694. Association of car ownership and physical activity across the spectrum of human development: Modeling the Epidemiologic Transition Study (METS)
Commentary: Bethany Walker, GlobalPANet Executive, National Heart Foundation of Australia
This study examines the effect of socio-economic characteristics across five international African-origin cohorts and specifically looks at the effect of car ownership on objectively measured moderate to vigorous physical activity (MVPA).
Participants included 2,100 adults from rural Ghana, a peri-urban South Africa township, the Seychelles, urban Jamaica, and suburban Chicago. Each subject recorded their height and weight and completed a questionnaire regarding their education, income, occupation and car ownership. To measure physical activity, each participant wore an Actical accelerometer for eight days.
In each location, participants who owned cars engaged in significantly less physical activity than those without cars with the difference most distinct among Americans. Outside of the US, car owners engaged in 9.7 minutes less than their counterparts without a car. In the US those without a car engaged in 45 minutes per day of moderate to vigorous physical activity, while those with a car engaged in only 21 minutes. The authors controlled for socioeconomic variables in their analysis.
The findings suggest the socio-economic influence of car ownership, are associated with objectively measured MVPA levels. As car ownership increases in developing countries, strategies are needed to promote physical activity and encourage active travel, for example by building infrastructure that supports pedestrians and cyclists. Further study is needed to broaden these results to international populations.

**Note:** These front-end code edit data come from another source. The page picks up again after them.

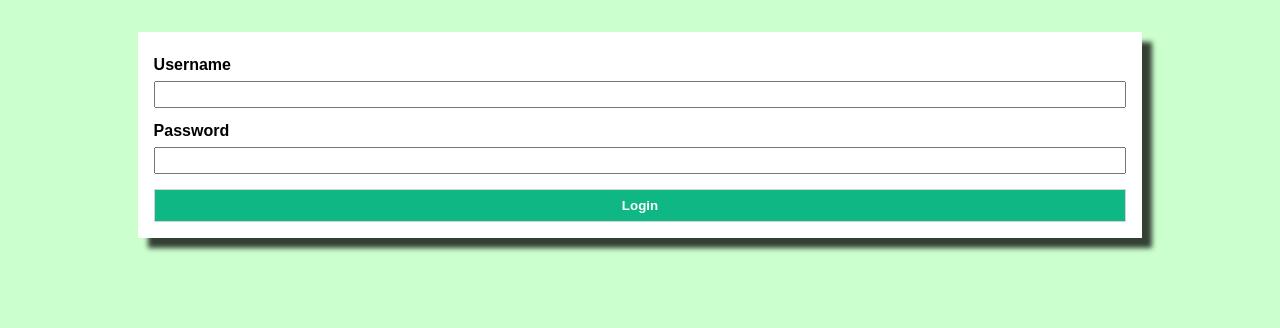
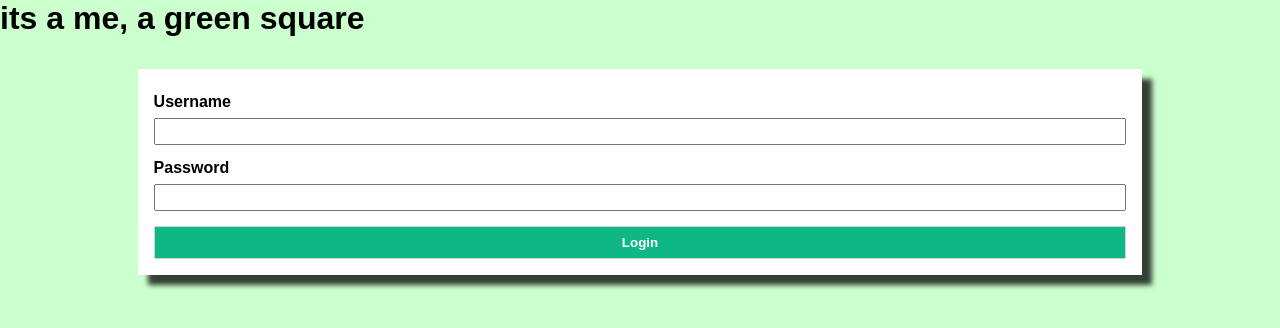
Before and after one commit to Theodoric-Graham/codeup-web-exercises, a plain HTML site: page login.html in a window 1280 px wide. Drawn offline with Linux system fonts and the light colour scheme.

Commit message:
gettin green square

```diff
--- a/login.html
+++ b/login.html
@@ -6,6 +6,7 @@
     <link rel="stylesheet" href="css/login.css">
 </head>
 <body>
+<h1>its a me, a green square</h1>
 <main>
     <form action="https://java.codeup.com/examples/css/login-form.html#">
         <fieldset class="width-80">
```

Source: BMC Public Health, 2015, 15: 173. Access to this article will depend on your institutional rights. Click here to access the full article.